The Villa “Le Lac” is a little gem of ingenuity and functionalism – an architectural manifesto where one can find the key ideas of the program developed by Le Corbusier during the 1920s for his famous “white houses”. This laboratory of modern ideas is one of the architect's most personal and inventive works.

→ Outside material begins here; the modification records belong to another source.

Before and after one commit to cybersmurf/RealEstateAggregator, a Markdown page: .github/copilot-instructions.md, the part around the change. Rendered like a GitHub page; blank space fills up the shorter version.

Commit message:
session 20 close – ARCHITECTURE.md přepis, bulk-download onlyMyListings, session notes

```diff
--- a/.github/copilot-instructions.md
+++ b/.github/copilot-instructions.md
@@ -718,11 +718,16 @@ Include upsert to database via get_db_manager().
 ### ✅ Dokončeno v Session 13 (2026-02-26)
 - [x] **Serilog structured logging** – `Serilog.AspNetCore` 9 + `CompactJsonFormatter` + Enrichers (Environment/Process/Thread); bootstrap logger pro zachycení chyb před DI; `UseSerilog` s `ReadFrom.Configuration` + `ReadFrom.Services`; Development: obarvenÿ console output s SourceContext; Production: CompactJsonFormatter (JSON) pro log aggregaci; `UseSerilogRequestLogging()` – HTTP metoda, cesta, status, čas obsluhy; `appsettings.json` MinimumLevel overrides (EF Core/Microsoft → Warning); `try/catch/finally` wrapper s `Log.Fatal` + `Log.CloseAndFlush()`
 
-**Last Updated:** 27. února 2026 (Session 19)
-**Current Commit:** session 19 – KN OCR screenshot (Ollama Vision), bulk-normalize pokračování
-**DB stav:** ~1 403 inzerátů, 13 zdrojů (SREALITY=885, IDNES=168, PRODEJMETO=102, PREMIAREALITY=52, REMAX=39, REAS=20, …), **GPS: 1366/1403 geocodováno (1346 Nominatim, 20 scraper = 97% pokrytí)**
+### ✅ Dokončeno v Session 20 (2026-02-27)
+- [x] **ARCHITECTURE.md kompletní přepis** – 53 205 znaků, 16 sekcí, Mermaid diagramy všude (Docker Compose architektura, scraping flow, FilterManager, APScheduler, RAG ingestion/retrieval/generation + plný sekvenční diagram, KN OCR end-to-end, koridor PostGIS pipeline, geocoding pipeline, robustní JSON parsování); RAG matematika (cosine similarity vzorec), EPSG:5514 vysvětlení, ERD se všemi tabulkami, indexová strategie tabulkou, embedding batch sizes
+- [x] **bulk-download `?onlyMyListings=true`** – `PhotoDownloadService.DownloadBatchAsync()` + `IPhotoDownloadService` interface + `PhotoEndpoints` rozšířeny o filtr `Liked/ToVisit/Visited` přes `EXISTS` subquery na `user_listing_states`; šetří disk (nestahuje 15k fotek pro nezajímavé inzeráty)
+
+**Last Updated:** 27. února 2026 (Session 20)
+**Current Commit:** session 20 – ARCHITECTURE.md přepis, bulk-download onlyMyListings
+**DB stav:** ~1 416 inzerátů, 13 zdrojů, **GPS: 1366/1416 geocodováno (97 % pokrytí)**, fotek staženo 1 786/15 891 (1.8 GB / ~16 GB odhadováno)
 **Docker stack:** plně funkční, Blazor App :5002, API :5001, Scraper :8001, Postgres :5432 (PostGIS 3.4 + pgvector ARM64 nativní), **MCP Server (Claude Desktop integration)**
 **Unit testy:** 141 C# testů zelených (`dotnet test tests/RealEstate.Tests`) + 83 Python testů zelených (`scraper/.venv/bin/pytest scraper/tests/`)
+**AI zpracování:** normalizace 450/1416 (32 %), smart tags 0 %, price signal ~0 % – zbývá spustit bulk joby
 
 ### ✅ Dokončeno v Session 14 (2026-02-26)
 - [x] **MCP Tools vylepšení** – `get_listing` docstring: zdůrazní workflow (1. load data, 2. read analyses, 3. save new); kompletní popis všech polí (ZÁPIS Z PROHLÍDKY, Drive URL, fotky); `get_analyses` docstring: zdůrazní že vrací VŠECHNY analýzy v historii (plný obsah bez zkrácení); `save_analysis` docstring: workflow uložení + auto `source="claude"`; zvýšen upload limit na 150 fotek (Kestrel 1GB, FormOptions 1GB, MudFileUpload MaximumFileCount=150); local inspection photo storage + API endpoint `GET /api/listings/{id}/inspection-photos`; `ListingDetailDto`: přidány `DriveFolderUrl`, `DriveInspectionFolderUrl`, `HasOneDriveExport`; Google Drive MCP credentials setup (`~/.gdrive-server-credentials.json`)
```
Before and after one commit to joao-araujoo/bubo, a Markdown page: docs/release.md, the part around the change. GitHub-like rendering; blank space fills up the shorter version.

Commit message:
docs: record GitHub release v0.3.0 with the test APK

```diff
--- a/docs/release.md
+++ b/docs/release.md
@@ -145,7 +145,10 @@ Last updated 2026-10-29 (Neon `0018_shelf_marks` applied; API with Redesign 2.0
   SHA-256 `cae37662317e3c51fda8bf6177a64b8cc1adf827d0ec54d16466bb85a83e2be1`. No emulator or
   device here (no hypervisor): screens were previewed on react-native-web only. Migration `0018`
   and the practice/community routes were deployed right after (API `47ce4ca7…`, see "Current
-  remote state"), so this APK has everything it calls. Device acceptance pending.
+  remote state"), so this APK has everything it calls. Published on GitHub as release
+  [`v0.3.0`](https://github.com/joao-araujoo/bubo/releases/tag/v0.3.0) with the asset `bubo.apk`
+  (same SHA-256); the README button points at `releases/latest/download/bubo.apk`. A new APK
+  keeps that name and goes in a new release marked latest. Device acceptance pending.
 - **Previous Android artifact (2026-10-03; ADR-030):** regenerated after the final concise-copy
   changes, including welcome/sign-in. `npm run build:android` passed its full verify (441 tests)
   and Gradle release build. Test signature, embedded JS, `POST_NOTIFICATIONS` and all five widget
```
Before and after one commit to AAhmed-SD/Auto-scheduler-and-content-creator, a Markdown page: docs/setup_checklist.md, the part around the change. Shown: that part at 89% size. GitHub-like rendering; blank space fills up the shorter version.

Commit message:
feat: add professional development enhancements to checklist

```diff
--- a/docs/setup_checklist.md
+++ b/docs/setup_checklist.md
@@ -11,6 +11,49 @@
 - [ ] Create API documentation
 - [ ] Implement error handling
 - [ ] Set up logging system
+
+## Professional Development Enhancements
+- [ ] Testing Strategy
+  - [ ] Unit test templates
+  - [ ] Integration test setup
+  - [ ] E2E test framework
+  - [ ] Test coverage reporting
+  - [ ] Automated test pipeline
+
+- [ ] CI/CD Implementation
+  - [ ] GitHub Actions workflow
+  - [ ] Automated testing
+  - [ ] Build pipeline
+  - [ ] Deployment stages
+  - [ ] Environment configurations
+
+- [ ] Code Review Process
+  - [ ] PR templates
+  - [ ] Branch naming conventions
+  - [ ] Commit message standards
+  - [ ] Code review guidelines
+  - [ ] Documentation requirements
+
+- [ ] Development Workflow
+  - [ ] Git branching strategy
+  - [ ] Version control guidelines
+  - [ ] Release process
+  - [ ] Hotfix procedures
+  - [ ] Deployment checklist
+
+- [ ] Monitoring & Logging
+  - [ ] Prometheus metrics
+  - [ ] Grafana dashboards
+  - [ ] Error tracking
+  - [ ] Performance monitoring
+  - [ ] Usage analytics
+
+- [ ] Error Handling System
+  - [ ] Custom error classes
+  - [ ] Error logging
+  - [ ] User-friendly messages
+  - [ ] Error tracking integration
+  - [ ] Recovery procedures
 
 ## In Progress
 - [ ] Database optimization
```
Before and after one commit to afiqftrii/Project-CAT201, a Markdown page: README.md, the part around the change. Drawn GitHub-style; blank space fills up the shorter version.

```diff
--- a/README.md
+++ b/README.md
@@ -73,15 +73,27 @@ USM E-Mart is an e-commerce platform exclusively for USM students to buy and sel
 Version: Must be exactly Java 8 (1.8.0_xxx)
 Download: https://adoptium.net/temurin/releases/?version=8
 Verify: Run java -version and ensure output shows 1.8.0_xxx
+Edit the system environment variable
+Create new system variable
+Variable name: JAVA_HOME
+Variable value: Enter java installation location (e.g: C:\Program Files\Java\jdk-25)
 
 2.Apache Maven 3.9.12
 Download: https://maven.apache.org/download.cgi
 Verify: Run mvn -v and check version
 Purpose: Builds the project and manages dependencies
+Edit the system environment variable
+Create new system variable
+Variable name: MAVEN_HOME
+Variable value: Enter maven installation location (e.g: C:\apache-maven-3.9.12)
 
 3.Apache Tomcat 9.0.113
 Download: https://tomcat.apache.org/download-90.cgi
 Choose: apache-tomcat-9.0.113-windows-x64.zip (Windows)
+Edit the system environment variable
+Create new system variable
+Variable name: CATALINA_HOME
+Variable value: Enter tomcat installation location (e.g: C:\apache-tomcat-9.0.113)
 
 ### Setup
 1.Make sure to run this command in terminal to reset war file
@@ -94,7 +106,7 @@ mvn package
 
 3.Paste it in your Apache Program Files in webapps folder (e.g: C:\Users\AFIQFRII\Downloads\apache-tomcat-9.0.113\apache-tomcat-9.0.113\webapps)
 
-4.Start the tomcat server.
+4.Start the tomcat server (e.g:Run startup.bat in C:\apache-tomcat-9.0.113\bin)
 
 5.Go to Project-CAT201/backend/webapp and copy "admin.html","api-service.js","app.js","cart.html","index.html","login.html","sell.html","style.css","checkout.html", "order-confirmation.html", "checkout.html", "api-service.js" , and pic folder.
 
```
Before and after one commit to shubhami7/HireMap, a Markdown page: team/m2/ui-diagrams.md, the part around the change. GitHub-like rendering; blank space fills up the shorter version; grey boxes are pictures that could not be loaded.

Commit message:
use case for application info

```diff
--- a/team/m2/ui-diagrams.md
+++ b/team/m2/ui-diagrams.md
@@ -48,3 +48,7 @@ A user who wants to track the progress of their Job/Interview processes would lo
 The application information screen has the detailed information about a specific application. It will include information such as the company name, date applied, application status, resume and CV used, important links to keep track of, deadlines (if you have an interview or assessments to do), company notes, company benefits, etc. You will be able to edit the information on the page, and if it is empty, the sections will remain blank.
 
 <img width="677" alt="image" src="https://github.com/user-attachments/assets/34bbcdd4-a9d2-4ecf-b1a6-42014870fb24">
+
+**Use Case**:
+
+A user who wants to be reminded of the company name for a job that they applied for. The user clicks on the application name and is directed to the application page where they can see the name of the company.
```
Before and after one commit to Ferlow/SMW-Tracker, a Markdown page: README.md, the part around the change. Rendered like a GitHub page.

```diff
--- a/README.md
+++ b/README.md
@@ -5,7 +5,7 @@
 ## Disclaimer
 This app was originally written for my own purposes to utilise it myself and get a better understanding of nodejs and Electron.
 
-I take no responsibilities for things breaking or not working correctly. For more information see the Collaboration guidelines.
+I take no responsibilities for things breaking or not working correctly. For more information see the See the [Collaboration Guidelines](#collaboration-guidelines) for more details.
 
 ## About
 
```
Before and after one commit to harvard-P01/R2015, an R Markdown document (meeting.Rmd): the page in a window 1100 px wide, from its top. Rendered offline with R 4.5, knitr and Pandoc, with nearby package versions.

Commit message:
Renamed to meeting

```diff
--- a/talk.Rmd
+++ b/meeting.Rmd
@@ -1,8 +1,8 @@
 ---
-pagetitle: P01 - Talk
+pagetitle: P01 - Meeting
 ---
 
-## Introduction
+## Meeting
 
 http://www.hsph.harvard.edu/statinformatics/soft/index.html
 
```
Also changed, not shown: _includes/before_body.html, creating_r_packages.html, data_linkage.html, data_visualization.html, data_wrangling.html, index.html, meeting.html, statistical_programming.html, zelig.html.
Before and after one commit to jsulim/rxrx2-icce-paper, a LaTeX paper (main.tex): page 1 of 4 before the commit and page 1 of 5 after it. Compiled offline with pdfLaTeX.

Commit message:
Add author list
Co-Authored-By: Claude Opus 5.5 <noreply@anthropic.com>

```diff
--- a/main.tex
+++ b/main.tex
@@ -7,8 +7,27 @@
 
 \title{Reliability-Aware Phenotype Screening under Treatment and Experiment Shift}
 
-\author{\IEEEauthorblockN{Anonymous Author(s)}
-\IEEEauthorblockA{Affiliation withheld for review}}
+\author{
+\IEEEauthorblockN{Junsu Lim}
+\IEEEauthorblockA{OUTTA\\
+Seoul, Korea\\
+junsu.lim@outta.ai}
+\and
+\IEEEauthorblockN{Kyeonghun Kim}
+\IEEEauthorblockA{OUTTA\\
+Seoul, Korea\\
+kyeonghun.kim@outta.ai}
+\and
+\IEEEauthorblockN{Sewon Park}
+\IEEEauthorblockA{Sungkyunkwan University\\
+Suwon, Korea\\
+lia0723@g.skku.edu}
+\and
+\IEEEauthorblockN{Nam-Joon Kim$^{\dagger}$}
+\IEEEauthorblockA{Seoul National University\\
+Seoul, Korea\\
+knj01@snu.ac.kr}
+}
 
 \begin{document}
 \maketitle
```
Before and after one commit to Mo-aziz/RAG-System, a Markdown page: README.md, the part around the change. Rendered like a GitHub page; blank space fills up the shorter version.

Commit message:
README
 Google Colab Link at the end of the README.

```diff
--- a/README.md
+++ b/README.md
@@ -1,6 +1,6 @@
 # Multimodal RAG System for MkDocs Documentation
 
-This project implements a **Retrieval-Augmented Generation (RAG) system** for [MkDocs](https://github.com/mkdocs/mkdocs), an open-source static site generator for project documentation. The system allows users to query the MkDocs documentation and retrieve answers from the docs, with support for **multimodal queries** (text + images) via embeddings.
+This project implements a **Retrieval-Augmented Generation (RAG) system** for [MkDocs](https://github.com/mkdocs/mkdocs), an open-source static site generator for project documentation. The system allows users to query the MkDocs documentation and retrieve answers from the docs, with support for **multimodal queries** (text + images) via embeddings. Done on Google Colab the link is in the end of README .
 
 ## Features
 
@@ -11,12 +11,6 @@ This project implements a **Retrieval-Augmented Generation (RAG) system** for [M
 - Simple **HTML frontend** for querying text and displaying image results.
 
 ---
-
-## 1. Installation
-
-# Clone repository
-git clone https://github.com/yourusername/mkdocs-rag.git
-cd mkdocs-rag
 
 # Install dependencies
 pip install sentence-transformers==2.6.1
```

The Villa “Le Lac” Le Corbusier (1923) is the fruit of ergonomic research and functionalist analysis—exceptional in 1923—aimed at achieving a typological standard: the narrow house with a single bay. That very standard was subsequently applied all over the world. Prototype of the minimal house offering a maximum of comfort and space, the Villa “Le Lac” crystallises ideas that would have considerable influence during the 20th century on the fundamental questions of the minimum living space and the dwelling for the greatest number. This modest 64-square-metre construction already brings together three of the future “five points of a new architecture”: the open floor plan, the roof garden and the ribbon window—one of the first in the history of architecture. A genuine technical experiment, this 11-metre-long horizontal window bears witness to a new concept of landscape framing and the relationship with the building site.